The Kenyan government is utilizing Blockchain to develop an immutable and transparent education management system. The Ministry of Information, Communication and Technology (ICT) is currently collaborating with IBM to enable schools and other educational institutions to issue academic certificates on a cloud-based Blockchain network.
In a recently released report, the Association of International Educators (NAFSA), which represents over 10,000 members and 3,500 institutions located across 150 countries, revealed that academic fraud is becoming a serious issue for prominent and reputable universities and colleges.
A section of the report read:
“George Gollin, a University of Illinois physics professor who has investigated diploma mill frauds such as that of St. Regis, says that based on his research, he estimates that 200,000 academic degrees are sold by illegal degree providers in the United States each year.”
In an attempt to reduce the issuance of fraudulent academic degrees and restrict the market of illicit academic certificate production, the Kenyan government is closely working with IBM to launch an academic certificate issuance platform on a Blockchain network.
Specifically, the ICT ministry is utilizing IBM’s enterprise-grade Blockchain solution, which is currently being implemented by leading corporations and financial institutions to supplement operations in a more secure and transparent ecosystem.
Nyimbi Odero, the ICT ministry's innovation adviser, stated during a talk at the Strathmore University in Nairobi that students soon will not be able to list manipulated exam outcomes or university performance.
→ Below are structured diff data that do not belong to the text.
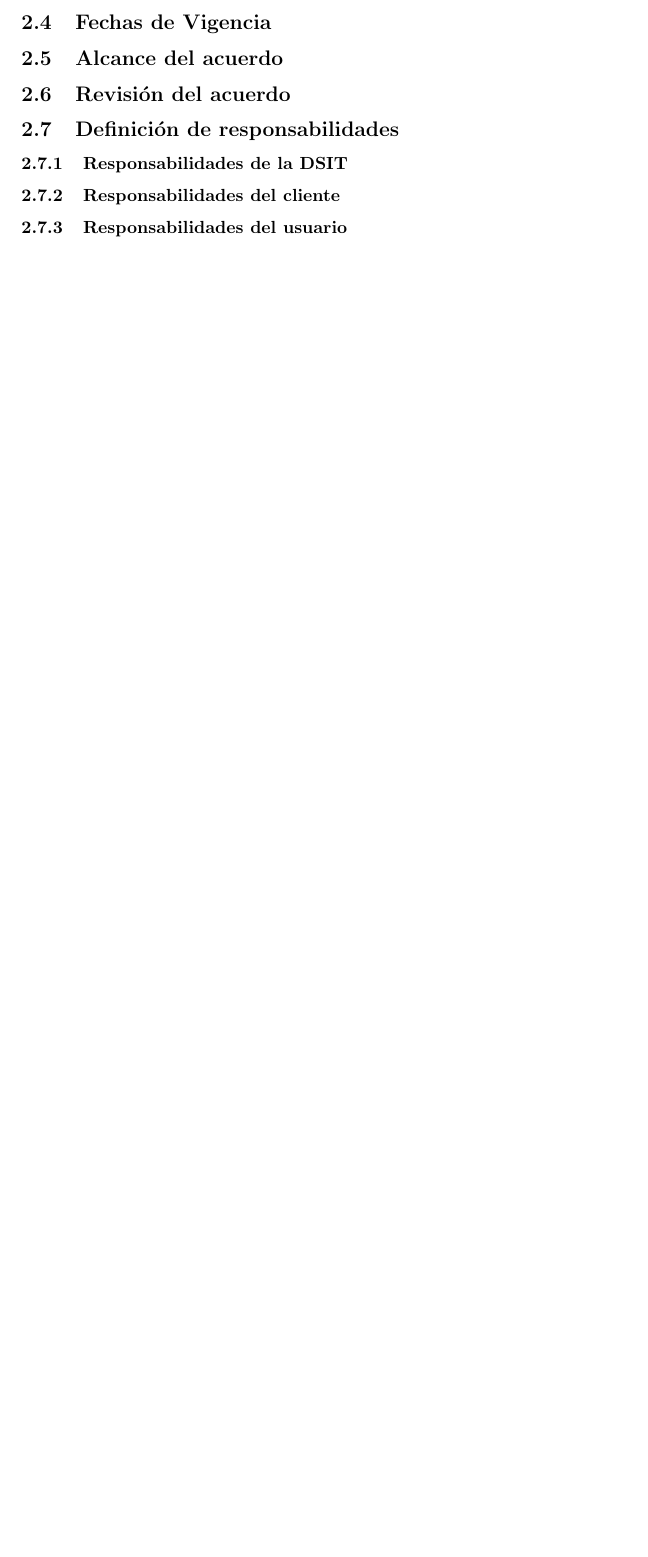
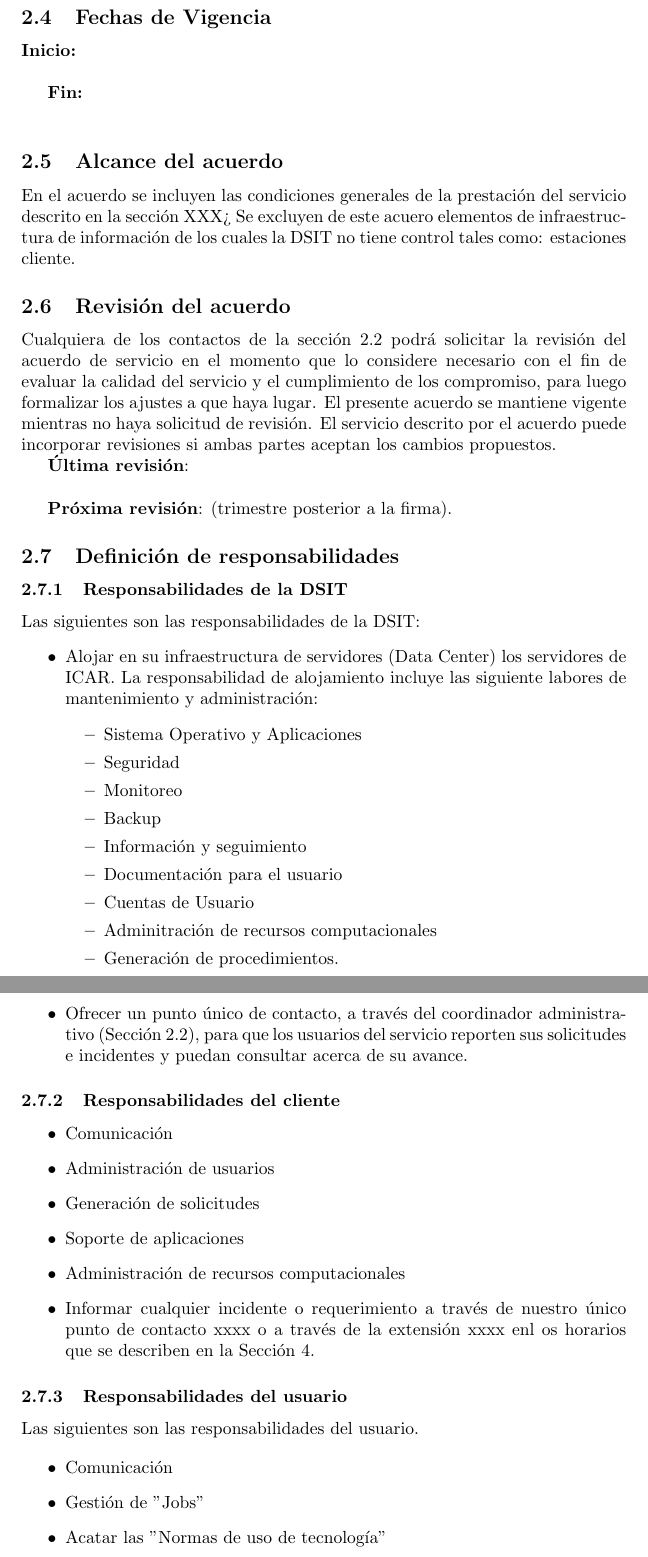
Before and after one commit to UniandesHPC/AcuerdosDeServicios, a LaTeX document (DSIT/main.tex, which reads DSIT/terminosycondiciones.tex): part of page 2 of 2 before the commit and two parts of pages 2 and 3 of 4 after it, the two joined at a grey line, cut so that both start at the same text, the shorter picture padded with empty space. Compiled offline with pdfLaTeX.

Commit message:
primera version de Terminos y Condiciones

```diff
--- a/DSIT/main.tex
+++ b/DSIT/main.tex
@@ -2,6 +2,7 @@
 \title{Master Document\\
 High Performance Computing\\
 Universidad de los Andes}
+\newcommand{\icar}{ICAR}
 \begin{document}
 \maketitle
 
--- a/DSIT/terminosycondiciones.tex
+++ b/DSIT/terminosycondiciones.tex
@@ -8,11 +17,74 @@
 
 \subsection{Fechas de Vigencia}
 
+{\bf Inicio:}\\
+
+{\bf Fin:}\\
+
+
 \subsection{Alcance del acuerdo}
+En el acuerdo se incluyen las condiciones generales de la prestaci\'on
+del servicio descrito en la secci\'on XXX> Se excluyen de este acuero
+elementos de infraestructura de informaci\'on de los cuales la DSIT no
+tiene control tales como: estaciones cliente.
 
 \subsection{Revisi\'on del acuerdo}
+Cualquiera de los contactos de la secci\'on \ref{contactos} podr\'a
+solicitar la revisi\'on del acuerdo de servicio en el momento que lo
+considere necesario con el fin de evaluar la calidad del servicio y el
+cumplimiento de los compromiso, para luego formalizar los ajustes a
+que haya lugar. El presente acuerdo se mantiene vigente mientras no haya
+solicitud de revisi\'on. El servicio descrito por el acuerdo puede
+incorporar revisiones si ambas partes aceptan los cambios propuestos.
+
+{\bf \'Ultima revisi\'on}: \\
+
+{\bf Pr\'oxima revisi\'on}: (trimestre posterior a la firma).
 
 \subsection{Definici\'on de responsabilidades}
+
 \subsubsection{Responsabilidades de la DSIT}
+Las siguientes son las responsabilidades de la DSIT:
+\begin{itemize}
+\item Alojar en su infraestructura de servidores (Data Center) los
+  servidores de \icar. La responsabilidad de alojamiento incluye las
+  siguiente labores de mantenimiento y administraci\'on:
+  \begin{itemize}
+  \item Sistema Operativo y Aplicaciones
+  \item Seguridad
+  \item Monitoreo
+  \item Backup
+  \item Informaci\'on y seguimiento
+  \item Documentaci\'on para el usuario
+  \item Cuentas de Usuario
+  \item Adminitraci\'on de recursos computacionales
+  \item Generaci\'on de procedimientos.
+  \end{itemize}
+\item Ofrecer un punto \'unico de contacto, a trav\'es del coordinador
+  administrativo (Secci\'on \ref{contactos}), para que los usuarios
+  del servicio reporten sus solicitudes e incidentes y puedan
+  consultar acerca de su avance.
+\end{itemize}
+
 \subsubsection{Responsabilidades del cliente}
+
+\begin{itemize}
+  \item Comunicaci\'on
+\item Administraci\'on de usuarios
+\item Generaci\'on de solicitudes
+\item Soporte de aplicaciones
+\item Administraci\'on de recursos computacionales
+\item Informar cualquier incidente o requerimiento a trav\'es de
+  nuestro \'unico punto de contacto xxxx o a trav\'es de la
+  extensi\'on xxxx enl os horarios que se describen en la Secci\'on
+  \ref{horarios}.
+\end{itemize}
+
 \subsubsection{Responsabilidades del usuario}
+Las siguientes son las responsabilidades del usuario.
+
+\begin{itemize}
+\item Comunicaci\'on
+\item Gesti\'on de "Jobs"
+\item Acatar las "Normas de uso de tecnolog\'ia"
+\end{itemize}
```
Also changed, not shown: DSIT/definiciones.tex (+4 -0 lines), DSIT/horariosdesoporte.tex (+2 -1 lines), DSIT/terminosycondiciones.tex (11 more changed lines).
More importantly, Odero also noted that the platform would allow companies or other relevant parties to verify student credentials on an efficient Blockchain platform.
"The government of Kenya, working with IBM is currently implementing a Blockchain-based education certificate management system so that if you are a Kenyan student, you can't fake your exam outcomes."
To date, the IBM Blockchain solution or any of its products haven’t been tested on a commercial scale. Large-scale corporations or banks have yet to announce successful testing or launch of an IBM Blockchain-based product. Thus, the Kenyan government must consider other working products such as Blockcerts which are based on a secure Blockchain, like Bitcoin.
Introduced in October, Blockcerts is an open infrastructure for academic credentials built on top of the Bitcoin network. Inspired by MIT Media Lab’s project, Blockcerts provides a decentralized credentialing system by prioritizing security.
When it comes to certificate issuance, security must be the utmost priority of the Kenyan government. The utilization of private networks like IBM could result in the same case with centralized databases, which would leave its Blockchain-based platform vulnerable to data theft.